> _Your goal_: All lines holding the word "background" should be located in the records and copied.

> _Data for processing_:

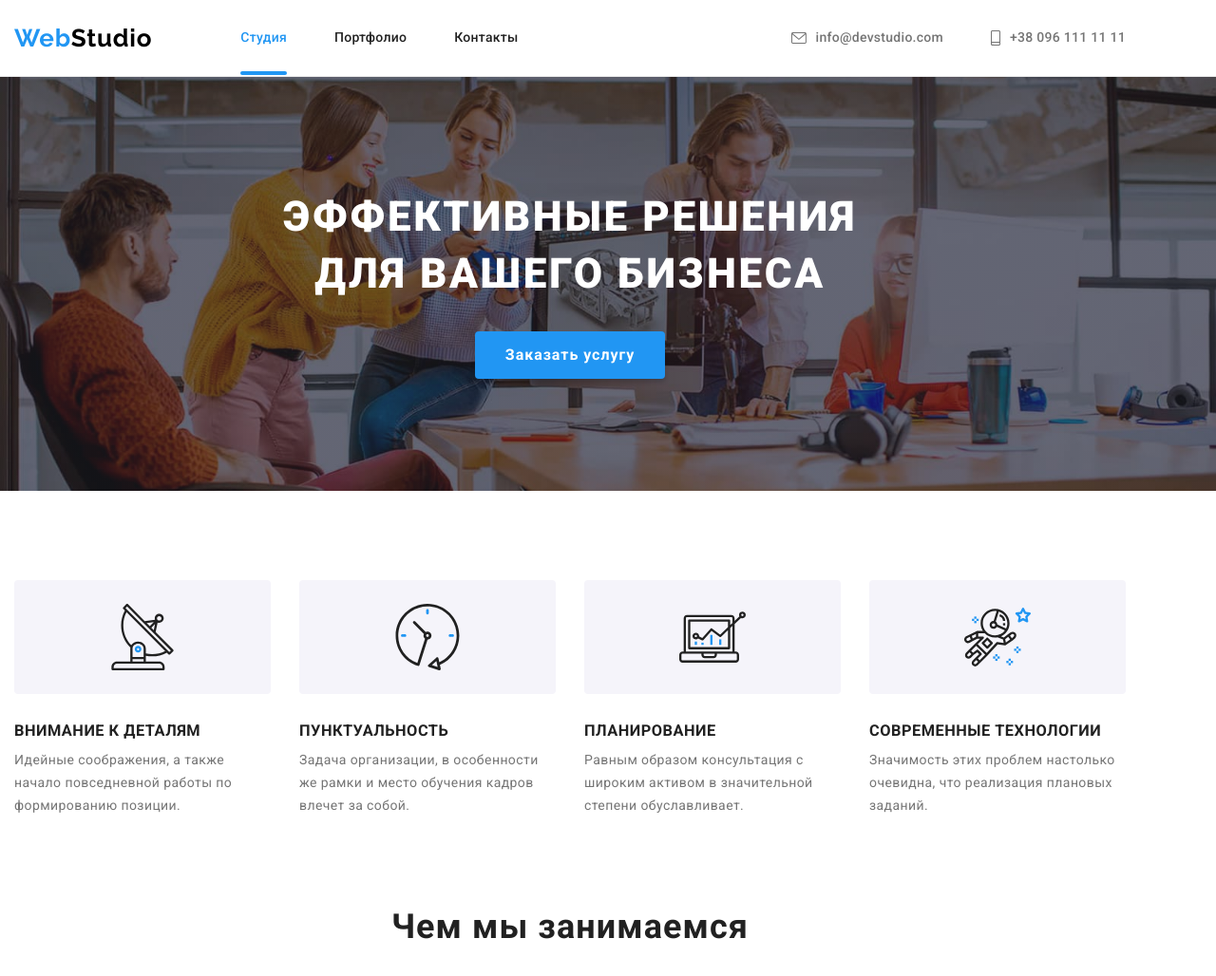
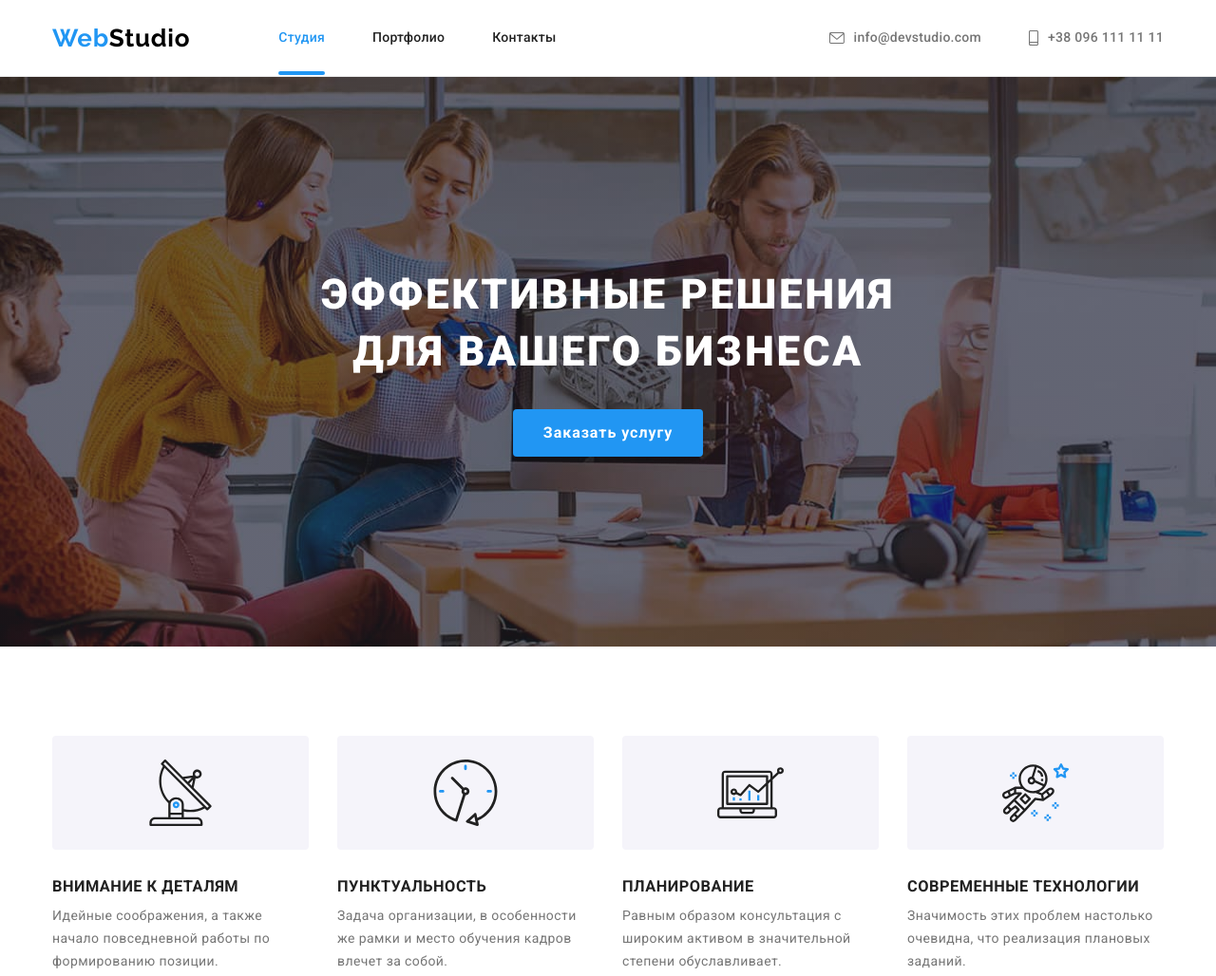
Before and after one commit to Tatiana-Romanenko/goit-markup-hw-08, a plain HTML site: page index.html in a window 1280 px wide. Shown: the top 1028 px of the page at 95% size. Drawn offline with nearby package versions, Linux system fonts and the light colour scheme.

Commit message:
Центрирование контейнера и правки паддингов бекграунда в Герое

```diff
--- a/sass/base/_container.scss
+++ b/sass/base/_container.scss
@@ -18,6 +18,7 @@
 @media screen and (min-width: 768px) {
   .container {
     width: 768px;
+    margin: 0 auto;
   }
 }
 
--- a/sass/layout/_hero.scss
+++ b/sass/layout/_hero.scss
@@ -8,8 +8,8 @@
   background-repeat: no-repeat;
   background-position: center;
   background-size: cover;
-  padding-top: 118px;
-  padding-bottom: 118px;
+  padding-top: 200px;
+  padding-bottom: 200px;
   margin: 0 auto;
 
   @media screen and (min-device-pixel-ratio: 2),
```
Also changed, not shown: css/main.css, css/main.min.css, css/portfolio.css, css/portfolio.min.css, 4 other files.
* * *
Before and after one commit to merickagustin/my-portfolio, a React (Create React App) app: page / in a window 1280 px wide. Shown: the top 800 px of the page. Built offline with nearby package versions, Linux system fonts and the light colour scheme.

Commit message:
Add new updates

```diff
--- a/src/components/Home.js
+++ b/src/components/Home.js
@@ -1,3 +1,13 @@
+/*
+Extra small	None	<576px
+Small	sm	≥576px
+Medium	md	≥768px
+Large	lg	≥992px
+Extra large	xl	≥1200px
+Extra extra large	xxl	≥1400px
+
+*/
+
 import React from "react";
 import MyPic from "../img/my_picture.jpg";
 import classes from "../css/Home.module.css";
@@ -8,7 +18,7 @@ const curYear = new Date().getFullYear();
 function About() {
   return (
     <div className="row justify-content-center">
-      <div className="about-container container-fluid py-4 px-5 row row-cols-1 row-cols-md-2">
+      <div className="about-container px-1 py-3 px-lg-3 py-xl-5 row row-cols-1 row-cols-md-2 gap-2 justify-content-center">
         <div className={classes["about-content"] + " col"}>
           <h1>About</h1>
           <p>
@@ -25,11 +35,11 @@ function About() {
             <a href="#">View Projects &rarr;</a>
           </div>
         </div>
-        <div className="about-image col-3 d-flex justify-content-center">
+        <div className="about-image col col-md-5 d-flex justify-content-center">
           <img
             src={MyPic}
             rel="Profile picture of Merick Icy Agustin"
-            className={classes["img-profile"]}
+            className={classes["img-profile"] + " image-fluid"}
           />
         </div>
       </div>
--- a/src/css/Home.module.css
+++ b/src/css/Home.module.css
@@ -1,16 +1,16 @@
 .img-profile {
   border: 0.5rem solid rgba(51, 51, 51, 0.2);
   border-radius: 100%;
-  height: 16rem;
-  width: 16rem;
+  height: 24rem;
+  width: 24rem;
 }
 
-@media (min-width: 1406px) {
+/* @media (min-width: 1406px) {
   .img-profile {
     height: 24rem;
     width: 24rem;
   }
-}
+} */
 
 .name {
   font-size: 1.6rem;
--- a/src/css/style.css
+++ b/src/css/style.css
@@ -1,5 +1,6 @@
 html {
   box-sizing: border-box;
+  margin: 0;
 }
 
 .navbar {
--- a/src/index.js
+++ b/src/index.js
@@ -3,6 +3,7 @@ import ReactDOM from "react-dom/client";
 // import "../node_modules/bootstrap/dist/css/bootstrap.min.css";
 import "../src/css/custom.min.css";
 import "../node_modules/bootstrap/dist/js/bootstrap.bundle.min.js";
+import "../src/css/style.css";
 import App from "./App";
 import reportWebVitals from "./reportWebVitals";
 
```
--
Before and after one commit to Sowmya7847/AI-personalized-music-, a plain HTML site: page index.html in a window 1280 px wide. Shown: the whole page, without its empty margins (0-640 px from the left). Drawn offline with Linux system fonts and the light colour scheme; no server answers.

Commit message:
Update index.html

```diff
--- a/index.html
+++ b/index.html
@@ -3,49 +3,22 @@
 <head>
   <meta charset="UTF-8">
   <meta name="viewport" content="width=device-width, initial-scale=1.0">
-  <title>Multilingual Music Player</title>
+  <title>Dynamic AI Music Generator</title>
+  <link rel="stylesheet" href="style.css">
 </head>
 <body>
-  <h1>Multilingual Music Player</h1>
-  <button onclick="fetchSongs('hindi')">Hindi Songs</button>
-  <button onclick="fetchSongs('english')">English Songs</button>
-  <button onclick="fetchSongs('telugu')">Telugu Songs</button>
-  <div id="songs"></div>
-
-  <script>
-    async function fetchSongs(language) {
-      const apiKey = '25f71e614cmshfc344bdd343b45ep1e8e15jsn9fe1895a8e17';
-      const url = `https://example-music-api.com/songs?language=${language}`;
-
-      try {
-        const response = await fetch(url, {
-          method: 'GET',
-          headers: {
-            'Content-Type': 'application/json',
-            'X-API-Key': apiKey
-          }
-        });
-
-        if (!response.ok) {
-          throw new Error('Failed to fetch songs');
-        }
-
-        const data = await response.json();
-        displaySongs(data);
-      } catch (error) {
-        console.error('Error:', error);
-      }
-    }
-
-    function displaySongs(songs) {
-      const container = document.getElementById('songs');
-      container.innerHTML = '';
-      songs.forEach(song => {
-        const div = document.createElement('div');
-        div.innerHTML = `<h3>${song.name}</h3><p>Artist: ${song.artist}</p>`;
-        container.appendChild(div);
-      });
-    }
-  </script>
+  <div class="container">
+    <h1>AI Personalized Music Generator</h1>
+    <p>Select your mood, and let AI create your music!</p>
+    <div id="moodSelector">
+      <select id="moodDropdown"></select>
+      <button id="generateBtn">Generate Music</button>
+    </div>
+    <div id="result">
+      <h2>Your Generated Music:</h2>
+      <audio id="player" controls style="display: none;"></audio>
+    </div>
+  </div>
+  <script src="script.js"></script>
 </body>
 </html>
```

> _Answer to the problem_:
   background-repeat: no-repeat;
   background-position: center;
   background-size: cover;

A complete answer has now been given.